How should you manage a contractor who wants a rate increase?
SAP contractors are a nomadic lot. They go where the work takes them, coming and going as their assignments dictate. And because they are generally highly skilled and their services in high demand, they have the luxury of going where the money is.
That said, contractors know what side their bread is buttered. They know that if they’re loyal to their employers they’ll be more likely to be rewarded with another project. Besides, they have a reputation to maintain; word spreads quickly and there’s nothing like a disgruntled employer to hinder the job prospects of a contractor!
Questions to think about
The first question to ask is; will your budget accommodate a rate increase for your contractor? Because there may be occasions when the contractor actually deserves one – or at the very least it should be seriously considered.
Has the contractor has been with you for twelve months or longer?
Has the contractor performed well and become important part of the team?
Could you lose the contractor to a more favourable opportunity?
Has the contractor’s role changed?
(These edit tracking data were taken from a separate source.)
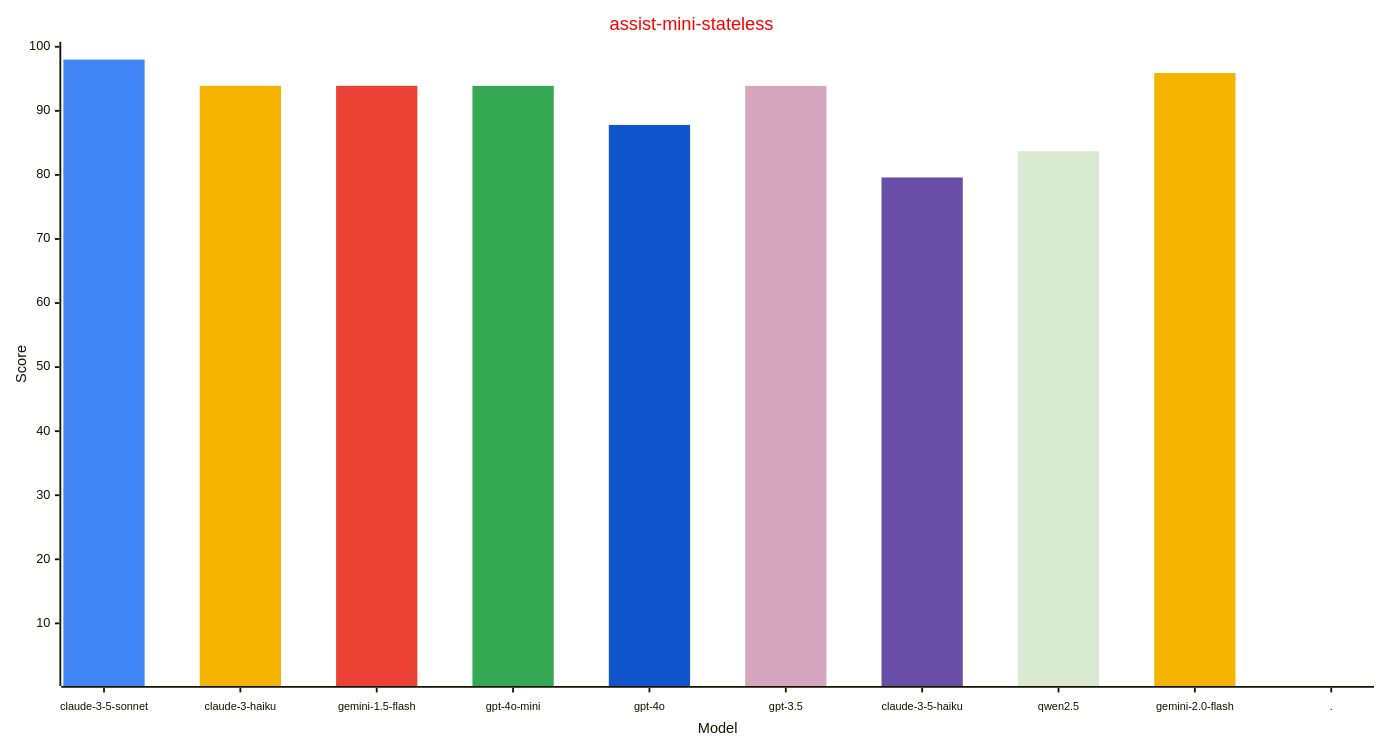
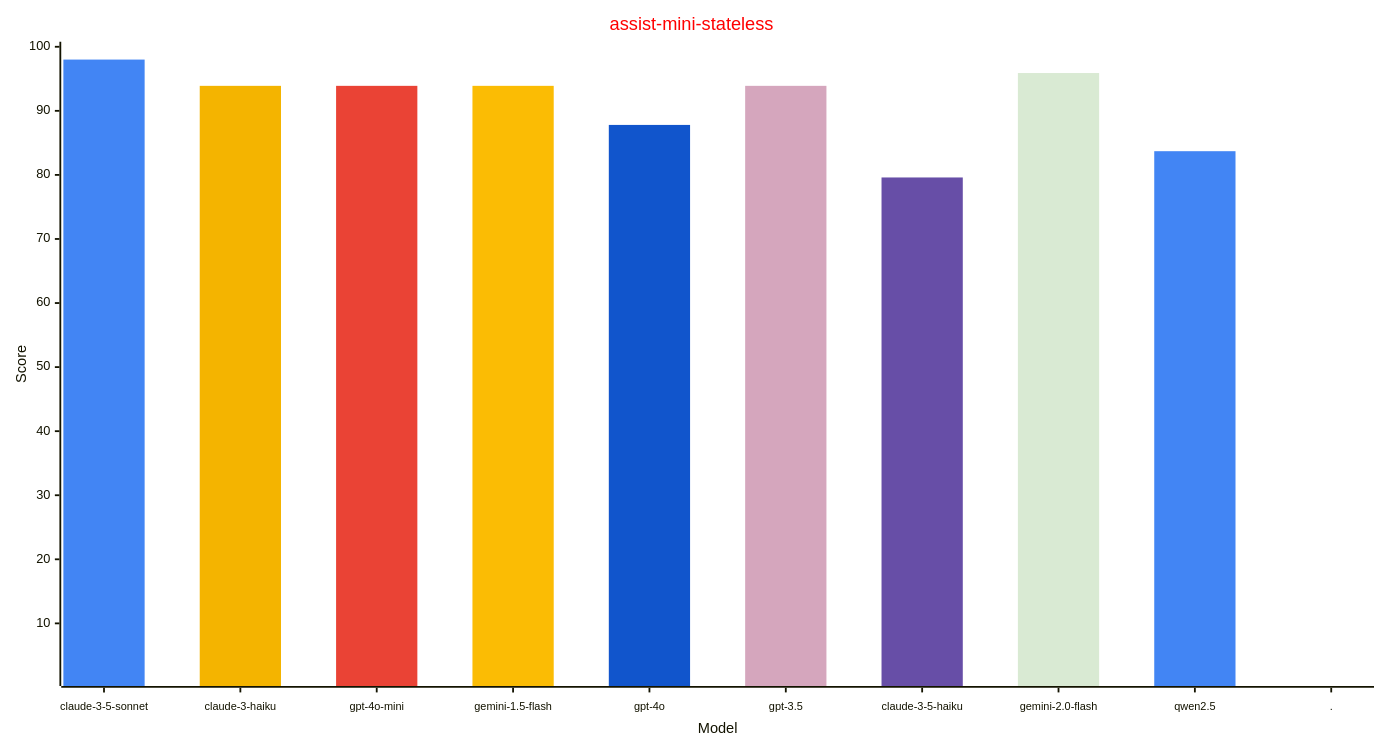
The third of 4 diagrams in reports/README.md (allenporter/home-assistant-datasets), drawn with Mermaid before and after one commit. The commit also changed other lines of this file and 1 other file, not shown here.

````diff
--- a/reports/README.md
+++ b/reports/README.md
@@ -148,30 +148,30 @@
 ```mermaid
 ---
 config:
     xyChart:
         width: 1500
         height: 800
         xAxis:
           labelFontSize: 12
           labelPadding: 8
     themeVariables:
         xyChart:
             titleColor: "#ff0000"
-            plotColorPalette: "#4285f4, #f4b400, #ea4335, #34a853, #1155cc, #d5a6bd, #674ea7, #d9ead3, #f4b400, #4285f4"
+            plotColorPalette: "#4285f4, #f4b400, #ea4335, #fbbc04, #1155cc, #d5a6bd, #674ea7, #d9ead3, #4285f4, #4285f4"
 
 ---
 xychart-beta
   title "assist-mini-stateless"
-  x-axis "Model" [claude-3-5-sonnet, claude-3-haiku, gemini-1.5-flash, gpt-4o-mini, gpt-4o, gpt-3.5, claude-3-5-haiku, qwen2.5, gemini-2.0-flash, .]
+  x-axis "Model" [claude-3-5-sonnet, claude-3-haiku, gpt-4o-mini, gemini-1.5-flash, gpt-4o, gpt-3.5, claude-3-5-haiku, gemini-2.0-flash, qwen2.5, .]
   y-axis "Score" 1 --> 100
   bar [98.0, 0.0, 0.0, 0.0, 0.0, 0.0, 0.0, 0.0, 0.0, 0.0]
   bar [0.0, 93.9, 0.0, 0.0, 0.0, 0.0, 0.0, 0.0, 0.0, 0.0]
   bar [0.0, 0.0, 93.9, 0.0, 0.0, 0.0, 0.0, 0.0, 0.0, 0.0]
   bar [0.0, 0.0, 0.0, 93.9, 0.0, 0.0, 0.0, 0.0, 0.0, 0.0]
   bar [0.0, 0.0, 0.0, 0.0, 87.8, 0.0, 0.0, 0.0, 0.0, 0.0]
   bar [0.0, 0.0, 0.0, 0.0, 0.0, 93.9, 0.0, 0.0, 0.0, 0.0]
   bar [0.0, 0.0, 0.0, 0.0, 0.0, 0.0, 79.6, 0.0, 0.0, 0.0]
-  bar [0.0, 0.0, 0.0, 0.0, 0.0, 0.0, 0.0, 83.7, 0.0, 0.0]
-  bar [0.0, 0.0, 0.0, 0.0, 0.0, 0.0, 0.0, 0.0, 95.9, 0.0]
+  bar [0.0, 0.0, 0.0, 0.0, 0.0, 0.0, 0.0, 95.9, 0.0, 0.0]
+  bar [0.0, 0.0, 0.0, 0.0, 0.0, 0.0, 0.0, 0.0, 83.7, 0.0]
   bar [0.0, 0.0, 0.0, 0.0, 0.0, 0.0, 0.0, 0.0, 0.0, -1.0]
 ```
````
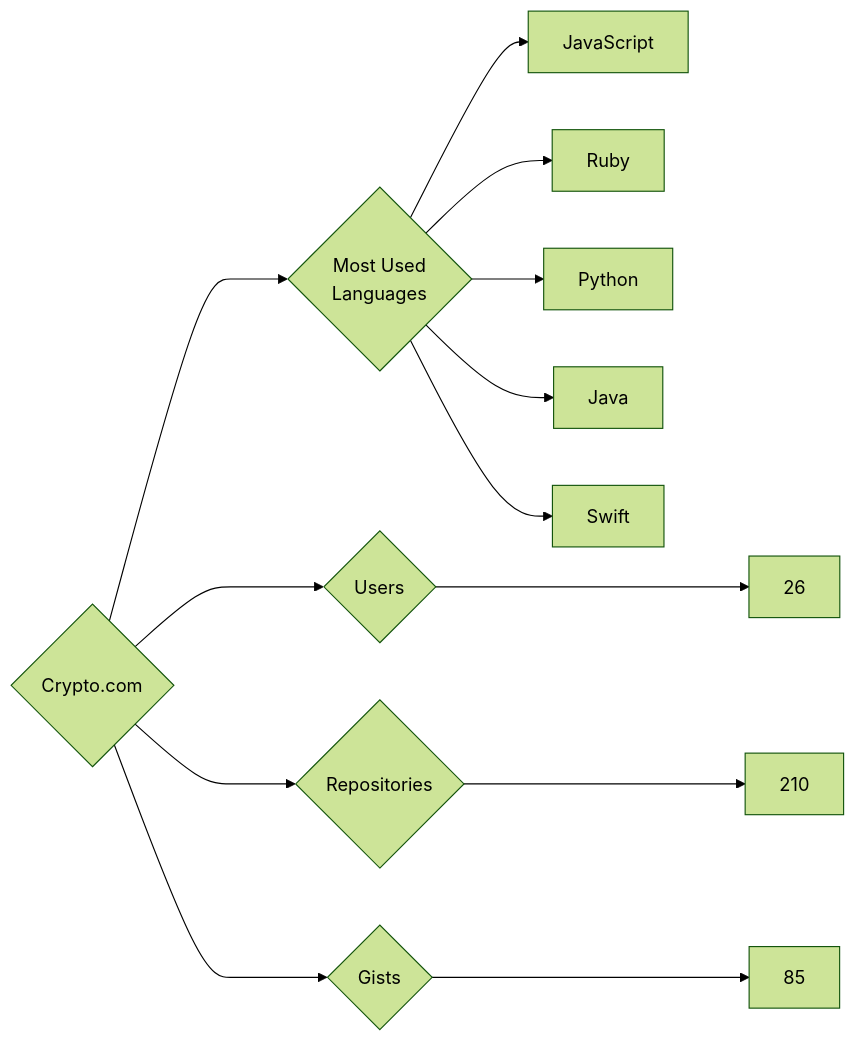
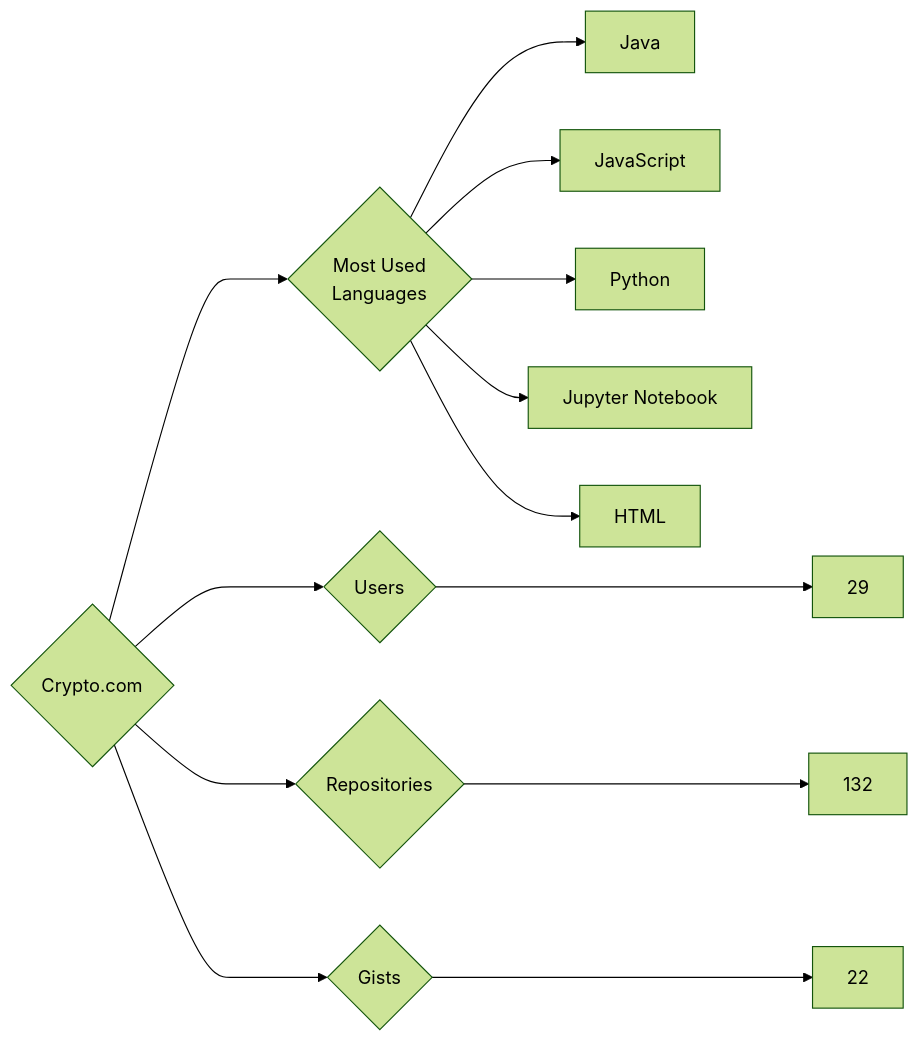
One commit to trickest/insiders changed the diagram in targets/Crypto.com/README.md. Above: the diagram before and after it, drawn with Mermaid (forest theme). The commit also changed 633 other files, not shown here.

````diff
--- a/targets/Crypto.com/README.md
+++ b/targets/Crypto.com/README.md
@@ -3,13 +3,13 @@
 ```mermaid
 graph LR
 COMPANY_NAME{Crypto.com}
-COMPANY_NAME ---> U{Users} ---> UN[26]
-COMPANY_NAME ---> R{Repositories} ---> RN[210]
-COMPANY_NAME ---> G{Gists} ---> GN[85]
+COMPANY_NAME ---> U{Users} ---> UN[29]
+COMPANY_NAME ---> R{Repositories} ---> RN[132]
+COMPANY_NAME ---> G{Gists} ---> GN[22]
 COMPANY_NAME ---> ML{Most Used<br>Languages}
+ML --> Java[Java]
 ML --> JavaScript[JavaScript]
-ML --> Ruby[Ruby]
 ML --> Python[Python]
-ML --> Java[Java]
-ML --> Swift[Swift]
+ML --> Jupyter_Notebook[Jupyter Notebook]
+ML --> HTML[HTML]
 ```
````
The best way to manage expectations is to be clear and frank up front. Explain at the point of engagement that there is no room in the budget for a rate increase (if indeed that is the case).
Once the contract is underway, be aware of the end date and monitor the contractor’s performance. If they’re adding real value you can offer a slight rate increase as a gesture of goodwill, and to let him know that you value his work.
Keep an eye on what the contractor is doing in relation to their position description. They may try to expand their role – or they may need to – which should only be allowed or encouraged if you can afford to pay them accordingly.
You’ll also need to consider the relationship. Is he contracting to you directly via his own Limited Company, or through a recruitment agency? If it’s the latter then the agency will need to be the conduit between you and the contractor during any rate increase discussions, to ensure the correct amount of Payroll Tax is taken into account.
Be clear about the role, responsibilities and remuneration at the start of the contract.
Be aware of the contractor’s position description. Is the role the same? Or has it developed into something more involved and with more responsibility?
It should be obvious, but make sure the business approves of any rate increases before discussing the possibility with the contractor. Nobody likes getting their hopes dashed!
Keep an eye on the timeline and make sure you have the budget if you need to extend a contract for 6-12 months.
Finally – allow us to do the negotiating for you. After all, it’s what we’re here for!
If you’re considering a rate review for a particular contractor, consider the overall value they bring to your project, this may be reason enough to consider a rate increase to keep them loyal to your company before a competitor snaps them up!